From the records below, copy the lines that include "rows".

-- Opening Marker --

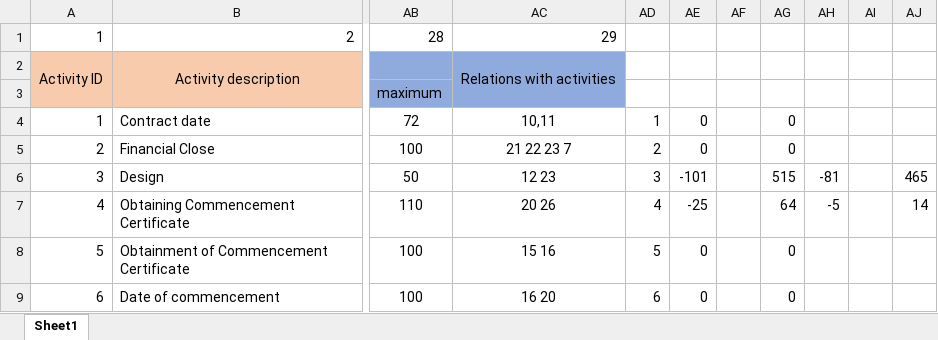
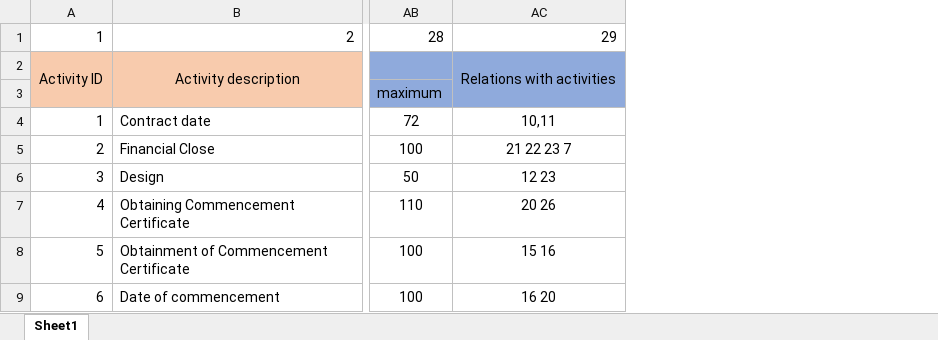
Before and after one commit to mitigation-controller/mitc, an Excel workbook: data/Case study 2 correlation.xlsx, sheet Sheet1, drawn as a sheet; only a part is shown, gaps mark what is left out; values as stored, in another font and other column widths than the file's, no borders; the diff names each change by its address in the sheet, - before the commit and + after, or states it on an @@ line.

Commit message:
data files

```diff
--- a/data/Case study 2 correlation.xlsx (sheet Sheet1)
+++ b/data/Case study 2 correlation.xlsx (sheet Sheet1)
-column AD, rows 4-9: 1 | 2 | 3 | 4 | 5 | 6
-column AE, rows 4-9: 0 | 0 | -101 | -25 | 0 | 0
-column AF, empty
-column AG, rows 4-9: 0 | 0 | 515 | 64 | 0 | 0
-column AH, rows 6-7: -81 | -5
-column AI, empty
-column AJ, rows 6-7: 465 | 14
```
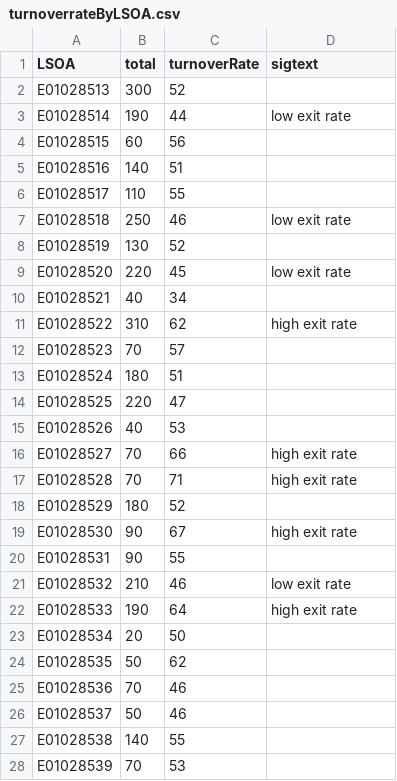
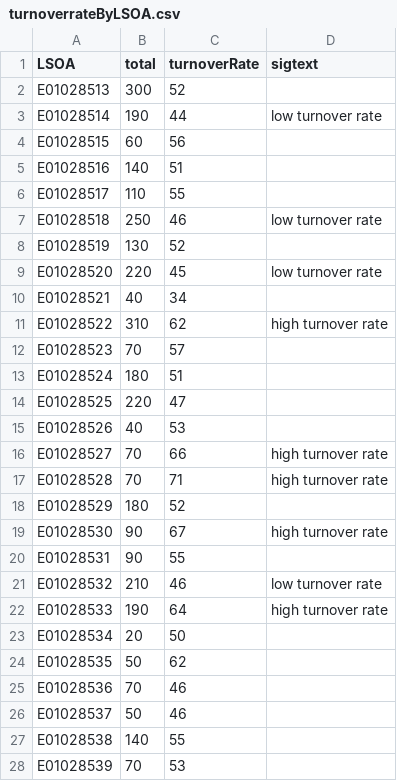
Before and after one commit to mfransham/2017-09-Oxf-pov-turnover-map, a CSV file: turnoverrateByLSOA.csv, drawn as a sheet; only a part is shown; the diff covers the shown part only.

Commit message:
change 'exit' to 'turnover' in csv

```diff
--- a/turnoverrateByLSOA.csv
+++ b/turnoverrateByLSOA.csv
@@ -2,3 +2,3 @@ LSOA,total,turnoverRate,sigtext
 E01028513,300,52,
-E01028514,190,44,low exit rate
+E01028514,190,44,low turnover rate
 E01028515,60,56,
@@ -6,7 +6,7 @@ E01028516,140,51,
 E01028517,110,55,
-E01028518,250,46,low exit rate
+E01028518,250,46,low turnover rate
 E01028519,130,52,
-E01028520,220,45,low exit rate
+E01028520,220,45,low turnover rate
 E01028521,40,34,
-E01028522,310,62,high exit rate
+E01028522,310,62,high turnover rate
 E01028523,70,57,
@@ -15,9 +15,9 @@ E01028525,220,47,
 E01028526,40,53,
-E01028527,70,66,high exit rate
-E01028528,70,71,high exit rate
+E01028527,70,66,high turnover rate
+E01028528,70,71,high turnover rate
 E01028529,180,52,
-E01028530,90,67,high exit rate
+E01028530,90,67,high turnover rate
 E01028531,90,55,
-E01028532,210,46,low exit rate
-E01028533,190,64,high exit rate
+E01028532,210,46,low turnover rate
+E01028533,190,64,high turnover rate
 E01028534,20,50,
```
Also changed, not shown: 19 edited cells elsewhere in this file.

-- Closing Marker --

▸ **Answer for the task**:
-column AD, rows 4-9: 1 | 2 | 3 | 4 | 5 | 6
-column AE, rows 4-9: 0 | 0 | -101 | -25 | 0 | 0
-column AG, rows 4-9: 0 | 0 | 515 | 64 | 0 | 0
-column AH, rows 6-7: -81 | -5
-column AJ, rows 6-7: 465 | 14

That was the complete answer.